Input records:

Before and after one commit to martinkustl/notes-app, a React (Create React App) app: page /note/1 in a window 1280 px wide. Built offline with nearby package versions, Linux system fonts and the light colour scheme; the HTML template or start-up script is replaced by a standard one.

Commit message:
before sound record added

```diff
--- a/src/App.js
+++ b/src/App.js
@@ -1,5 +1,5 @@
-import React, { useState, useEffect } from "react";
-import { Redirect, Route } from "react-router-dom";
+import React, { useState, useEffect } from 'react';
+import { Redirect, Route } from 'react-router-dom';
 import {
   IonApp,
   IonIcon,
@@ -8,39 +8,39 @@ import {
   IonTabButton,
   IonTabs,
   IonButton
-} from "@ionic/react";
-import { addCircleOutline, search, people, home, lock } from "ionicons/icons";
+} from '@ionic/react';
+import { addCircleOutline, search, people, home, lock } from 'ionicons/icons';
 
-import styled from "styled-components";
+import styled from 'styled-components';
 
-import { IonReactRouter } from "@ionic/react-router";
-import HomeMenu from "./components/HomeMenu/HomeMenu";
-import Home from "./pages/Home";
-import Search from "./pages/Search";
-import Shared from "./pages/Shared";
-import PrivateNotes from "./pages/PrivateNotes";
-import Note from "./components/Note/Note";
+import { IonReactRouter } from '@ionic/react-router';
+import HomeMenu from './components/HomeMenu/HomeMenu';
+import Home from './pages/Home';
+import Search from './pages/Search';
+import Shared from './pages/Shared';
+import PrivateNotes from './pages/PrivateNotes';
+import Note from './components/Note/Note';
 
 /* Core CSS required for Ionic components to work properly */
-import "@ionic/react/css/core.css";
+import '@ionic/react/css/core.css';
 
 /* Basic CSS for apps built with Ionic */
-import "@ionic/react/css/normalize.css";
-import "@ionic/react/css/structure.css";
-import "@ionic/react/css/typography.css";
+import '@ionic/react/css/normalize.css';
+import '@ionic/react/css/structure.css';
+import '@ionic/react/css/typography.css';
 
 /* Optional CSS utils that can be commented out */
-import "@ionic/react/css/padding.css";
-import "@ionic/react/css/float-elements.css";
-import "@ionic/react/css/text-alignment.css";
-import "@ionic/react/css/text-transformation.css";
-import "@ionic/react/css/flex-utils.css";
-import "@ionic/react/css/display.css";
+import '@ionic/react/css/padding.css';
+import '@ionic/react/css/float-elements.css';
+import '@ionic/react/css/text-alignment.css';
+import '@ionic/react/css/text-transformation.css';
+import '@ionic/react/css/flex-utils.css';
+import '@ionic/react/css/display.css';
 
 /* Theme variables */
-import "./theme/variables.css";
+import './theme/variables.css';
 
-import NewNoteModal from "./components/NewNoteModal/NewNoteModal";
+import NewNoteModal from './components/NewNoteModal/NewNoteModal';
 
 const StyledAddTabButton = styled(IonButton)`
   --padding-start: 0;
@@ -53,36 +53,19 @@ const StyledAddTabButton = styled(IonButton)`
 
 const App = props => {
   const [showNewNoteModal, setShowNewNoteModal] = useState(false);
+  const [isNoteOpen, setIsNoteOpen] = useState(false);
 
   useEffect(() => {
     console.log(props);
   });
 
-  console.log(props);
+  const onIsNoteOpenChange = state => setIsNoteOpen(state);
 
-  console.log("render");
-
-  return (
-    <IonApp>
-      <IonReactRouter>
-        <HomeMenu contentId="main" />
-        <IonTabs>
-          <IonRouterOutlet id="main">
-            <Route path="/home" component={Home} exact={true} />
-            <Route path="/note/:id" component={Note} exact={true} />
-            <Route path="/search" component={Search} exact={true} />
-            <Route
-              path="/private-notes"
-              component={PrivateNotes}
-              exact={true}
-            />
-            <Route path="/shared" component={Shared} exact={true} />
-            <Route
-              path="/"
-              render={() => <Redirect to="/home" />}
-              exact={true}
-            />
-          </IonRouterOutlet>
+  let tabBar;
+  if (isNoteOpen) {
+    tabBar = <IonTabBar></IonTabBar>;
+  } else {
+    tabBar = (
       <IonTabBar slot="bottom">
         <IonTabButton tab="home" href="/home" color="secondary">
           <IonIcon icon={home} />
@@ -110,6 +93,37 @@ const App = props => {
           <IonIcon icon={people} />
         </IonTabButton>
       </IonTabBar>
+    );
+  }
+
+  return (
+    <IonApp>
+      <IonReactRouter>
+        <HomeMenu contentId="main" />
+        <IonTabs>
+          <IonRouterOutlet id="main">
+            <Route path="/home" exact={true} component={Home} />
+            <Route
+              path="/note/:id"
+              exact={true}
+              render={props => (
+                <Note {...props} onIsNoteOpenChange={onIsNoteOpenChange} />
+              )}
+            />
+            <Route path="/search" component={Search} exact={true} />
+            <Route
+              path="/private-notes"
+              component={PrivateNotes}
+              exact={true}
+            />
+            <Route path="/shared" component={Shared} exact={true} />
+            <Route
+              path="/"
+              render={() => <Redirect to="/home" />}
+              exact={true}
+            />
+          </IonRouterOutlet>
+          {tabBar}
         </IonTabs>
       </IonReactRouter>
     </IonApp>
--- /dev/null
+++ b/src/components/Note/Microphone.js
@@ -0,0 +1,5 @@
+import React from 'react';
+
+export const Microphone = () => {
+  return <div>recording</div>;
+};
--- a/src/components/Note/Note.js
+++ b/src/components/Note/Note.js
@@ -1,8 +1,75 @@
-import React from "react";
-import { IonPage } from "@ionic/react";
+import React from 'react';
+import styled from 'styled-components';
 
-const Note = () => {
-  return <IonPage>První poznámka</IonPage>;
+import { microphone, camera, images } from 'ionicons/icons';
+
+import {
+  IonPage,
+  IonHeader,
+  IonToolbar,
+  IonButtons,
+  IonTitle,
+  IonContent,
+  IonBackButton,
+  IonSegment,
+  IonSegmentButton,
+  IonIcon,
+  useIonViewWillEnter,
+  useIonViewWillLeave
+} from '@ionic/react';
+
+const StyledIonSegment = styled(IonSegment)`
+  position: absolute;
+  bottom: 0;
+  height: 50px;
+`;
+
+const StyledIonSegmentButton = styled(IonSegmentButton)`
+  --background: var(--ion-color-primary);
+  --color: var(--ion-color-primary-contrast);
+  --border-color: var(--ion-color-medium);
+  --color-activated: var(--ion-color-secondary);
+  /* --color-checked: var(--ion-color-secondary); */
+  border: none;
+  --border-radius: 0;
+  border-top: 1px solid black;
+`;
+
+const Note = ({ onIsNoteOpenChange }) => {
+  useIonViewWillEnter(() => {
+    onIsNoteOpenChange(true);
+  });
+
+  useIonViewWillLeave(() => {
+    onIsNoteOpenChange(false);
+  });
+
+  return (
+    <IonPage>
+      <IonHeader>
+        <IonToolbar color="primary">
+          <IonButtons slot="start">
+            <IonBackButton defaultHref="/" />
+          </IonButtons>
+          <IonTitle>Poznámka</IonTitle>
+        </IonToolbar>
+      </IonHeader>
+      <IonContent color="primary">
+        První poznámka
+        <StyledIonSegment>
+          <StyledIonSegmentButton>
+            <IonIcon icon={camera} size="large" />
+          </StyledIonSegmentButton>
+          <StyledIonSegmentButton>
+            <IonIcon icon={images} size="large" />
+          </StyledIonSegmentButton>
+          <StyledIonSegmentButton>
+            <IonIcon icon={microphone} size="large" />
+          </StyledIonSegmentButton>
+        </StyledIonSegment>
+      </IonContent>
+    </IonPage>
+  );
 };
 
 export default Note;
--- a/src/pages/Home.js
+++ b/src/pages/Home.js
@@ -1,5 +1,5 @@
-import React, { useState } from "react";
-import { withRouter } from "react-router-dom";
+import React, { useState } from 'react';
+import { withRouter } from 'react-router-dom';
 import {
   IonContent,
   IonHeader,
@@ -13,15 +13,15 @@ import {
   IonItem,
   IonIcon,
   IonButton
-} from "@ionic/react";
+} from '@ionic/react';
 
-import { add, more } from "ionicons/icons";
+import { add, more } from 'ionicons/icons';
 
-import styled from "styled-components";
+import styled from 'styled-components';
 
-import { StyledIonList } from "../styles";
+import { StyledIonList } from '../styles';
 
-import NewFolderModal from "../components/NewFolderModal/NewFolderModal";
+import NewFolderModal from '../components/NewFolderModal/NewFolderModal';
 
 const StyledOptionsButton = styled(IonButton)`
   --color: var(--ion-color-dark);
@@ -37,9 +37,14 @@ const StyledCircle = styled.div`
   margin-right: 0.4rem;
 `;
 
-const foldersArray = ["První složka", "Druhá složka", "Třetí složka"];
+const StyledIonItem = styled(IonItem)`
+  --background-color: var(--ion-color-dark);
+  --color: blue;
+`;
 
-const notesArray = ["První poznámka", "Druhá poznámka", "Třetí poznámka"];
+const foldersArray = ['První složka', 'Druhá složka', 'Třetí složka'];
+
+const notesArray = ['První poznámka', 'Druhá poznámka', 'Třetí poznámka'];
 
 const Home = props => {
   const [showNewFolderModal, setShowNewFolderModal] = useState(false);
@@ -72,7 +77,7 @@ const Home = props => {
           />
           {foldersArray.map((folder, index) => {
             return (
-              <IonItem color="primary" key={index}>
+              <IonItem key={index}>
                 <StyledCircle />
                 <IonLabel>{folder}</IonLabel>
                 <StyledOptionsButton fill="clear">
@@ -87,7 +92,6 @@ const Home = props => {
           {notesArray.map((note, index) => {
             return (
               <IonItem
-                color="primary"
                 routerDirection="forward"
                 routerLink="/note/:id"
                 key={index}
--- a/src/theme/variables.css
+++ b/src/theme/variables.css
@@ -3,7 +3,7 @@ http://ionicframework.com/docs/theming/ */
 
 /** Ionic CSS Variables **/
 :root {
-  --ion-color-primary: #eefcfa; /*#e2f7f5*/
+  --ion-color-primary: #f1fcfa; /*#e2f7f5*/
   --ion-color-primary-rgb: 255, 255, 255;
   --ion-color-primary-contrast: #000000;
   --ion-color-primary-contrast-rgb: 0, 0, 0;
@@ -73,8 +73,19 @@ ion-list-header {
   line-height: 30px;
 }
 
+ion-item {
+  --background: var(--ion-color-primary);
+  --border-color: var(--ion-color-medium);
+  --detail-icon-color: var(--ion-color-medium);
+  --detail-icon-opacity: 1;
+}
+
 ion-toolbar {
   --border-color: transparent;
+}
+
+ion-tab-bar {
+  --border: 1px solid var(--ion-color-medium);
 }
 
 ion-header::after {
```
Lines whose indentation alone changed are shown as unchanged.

Exercise requirements: Of the lines above, copy each one that contains the word "float".

Answer for the task:
-import "@ionic/react/css/float-elements.css";
+import '@ionic/react/css/float-elements.css';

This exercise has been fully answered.